Platelet Rich Plasma Injections
Platelet rich plasma injections at a glance
- Platelet rich plasma (PRP) injections administer concentrated platelets from the patient’s own blood into damaged cartilage and tendons to reduce pain and to aid in the healing process.
- PRP rebuilds these tissues and can be used in common tendon injuries, such as tennis elbow, and to repair cartilage due to osteoarthritis or other damage.
- PRP injections consist of extracting a blood sample, concentrating the platelets and injecting them into injured areas of the body.
- PRP injections are sometimes performed in a series, but many patients only require one injection to see results.

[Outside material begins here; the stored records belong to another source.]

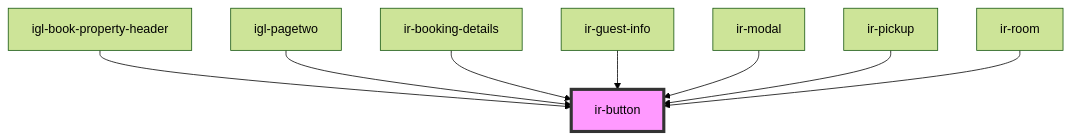
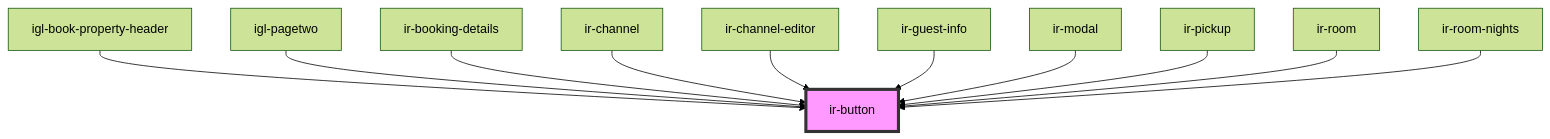
Before and after one commit to David1Chowaifaty/modified-ir-webcmp: the diagram in src/components/ir-button/readme.md, drawn with Mermaid (forest theme). The commit also changed other lines of this file and 28 other files, not shown here.

````diff
--- a/src/components/ir-button/readme.md
+++ b/src/components/ir-button/readme.md
@@ -45,11 +48,14 @@
 ```mermaid
 graph TD;
   igl-book-property-header --> ir-button
   igl-pagetwo --> ir-button
   ir-booking-details --> ir-button
+  ir-channel --> ir-button
+  ir-channel-editor --> ir-button
   ir-guest-info --> ir-button
   ir-modal --> ir-button
   ir-pickup --> ir-button
   ir-room --> ir-button
+  ir-room-nights --> ir-button
   style ir-button fill:#f9f,stroke:#333,stroke-width:4px
 ```
````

What are platelet rich plasma injections?
Platelet rich plasma (PRP) injection is a non-surgical procedure that helps patients suffering from tendon injuries, such as tennis elbow, or osteoarthritis by attempting to accelerate the healing process in the soft tissue. PRP injections, which also reduce pain from these injuries, provide another treatment option, especially as an alternative to surgery and cortisone shots.
The injections are comprised of the patient’s own platelets separated from the blood by a centrifuge. The platelets are concentrated in blood plasma, the liquid in blood that holds cells in suspension. The platelets are thought to release protein growth compounds and stimulate healing.

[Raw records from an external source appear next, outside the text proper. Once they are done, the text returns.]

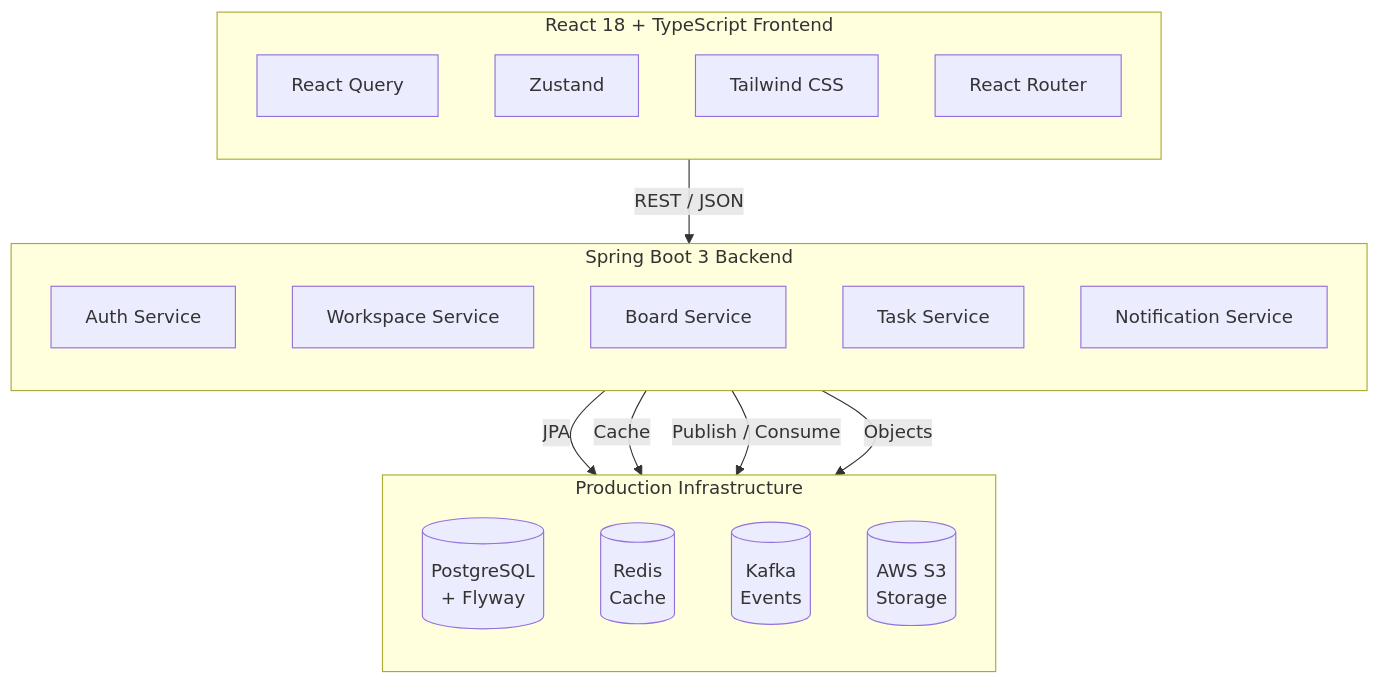
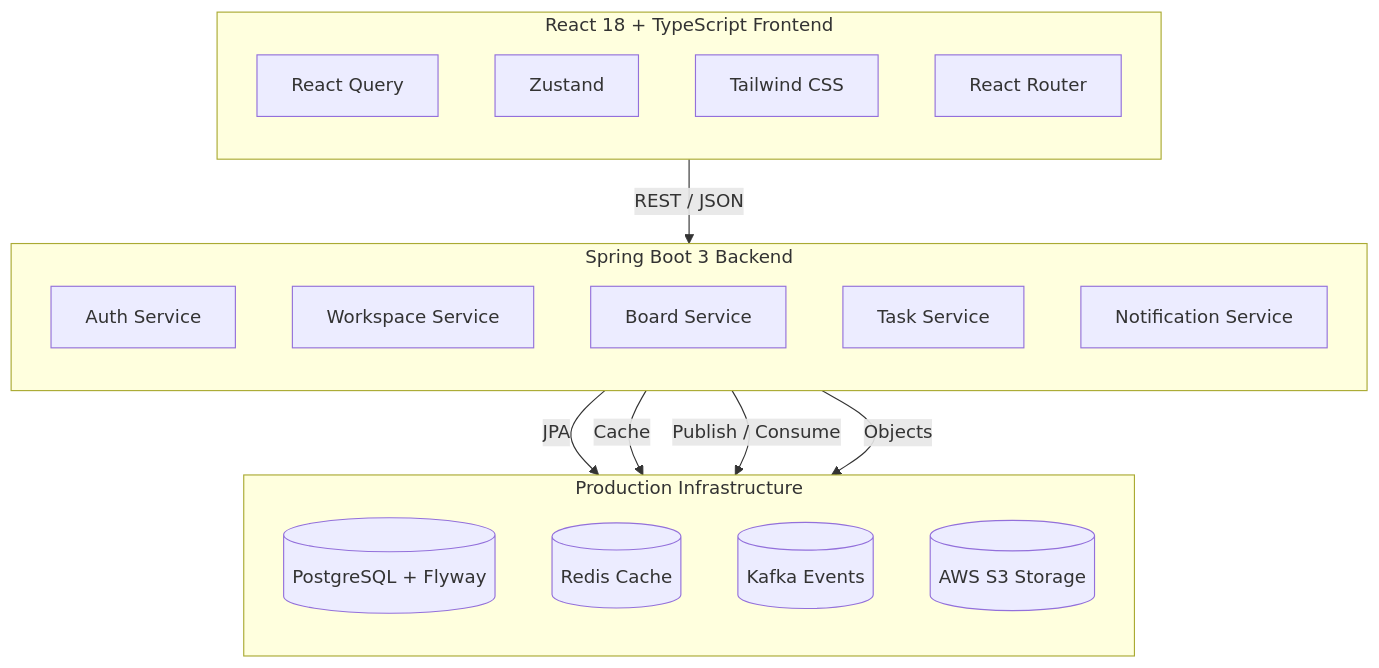
Before and after one commit to pratik20gb/cod8flow: the diagram in README.md, drawn with Mermaid. The commit also changed other lines of this file, not shown here.

First line of the commit message:
docs: redesign README with brand assets, live domain, and updated roadmap

````diff
--- a/README.md
+++ b/README.md
@@ -88,33 +98,33 @@
 ```mermaid
 flowchart TB
     subgraph Frontend["React 18 + TypeScript Frontend"]
         direction TB
         RQ[React Query]
         Z[Zustand]
         TW[Tailwind CSS]
         RR[React Router]
     end
 
     subgraph Backend["Spring Boot 3 Backend"]
         direction TB
         Auth[Auth Service]
         WS[Workspace Service]
         Board[Board Service]
         Task[Task Service]
         Notif[Notification Service]
     end
 
     subgraph Infrastructure["Production Infrastructure"]
         direction TB
-        PG[(PostgreSQL<br/>+ Flyway)]
-        RED[(Redis<br/>Cache)]
-        KAFKA[(Kafka<br/>Events)]
-        S3[(AWS S3<br/>Storage)]
+        PG[(PostgreSQL + Flyway)]
+        RED[(Redis Cache)]
+        KAFKA[(Kafka Events)]
+        S3[(AWS S3 Storage)]
     end
 
     Frontend -->|REST / JSON| Backend
     Backend -->|JPA| PG
     Backend -->|Cache| RED
     Backend -->|Publish / Consume| KAFKA
     Backend -->|Objects| S3
 ```
````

Initially used in the dentistry field to help implants and jaw reconstruction procedures heal, PRP injections are now commonly used by orthopedists and sports medicine professionals for their benefit in treating injuries, particularly sports injuries. Many professional athletes and sports teams use PRP injections to treat and heal common injuries.
Common conditions that PRP injections may help include:
- Tennis elbow
- Osteoarthritis of the knee, spin, shoulder and hip
- ACL injuries
- Achilles tendinitis
- Ankle sprains
How are platelet rich plasma injections given?
The patient’s blood sample is placed in a centrifuge that spins the blood at such a high speed that the platelets separate out from the red blood cells and plasma. The platelets and the blood plasma are injected into the injured area, often guided by ultrasound image. The entire procedure takes one hour.
PRP injection frequency will vary depending on the patient and injury. Some patients receive a series of injections over the course of several weeks, while other patients can experience relief after one session.
Platelet rich plasma injections effectiveness and considerations
PRP is a relatively new procedure and more research is ongoing to fully measure the procedure’s effectiveness. Many published studies suggest that PRP injections are effective in relieving pain, helping healing and providing an alternative to surgery.
Because the patient’s own blood is used in the procedure, there is no risk of transfusion reaction. The most common reaction is injection site pain that can last from minutes to a few days. We currently recommend that patients stop anti-inflammatory medications before receiving PRP and until two weeks after.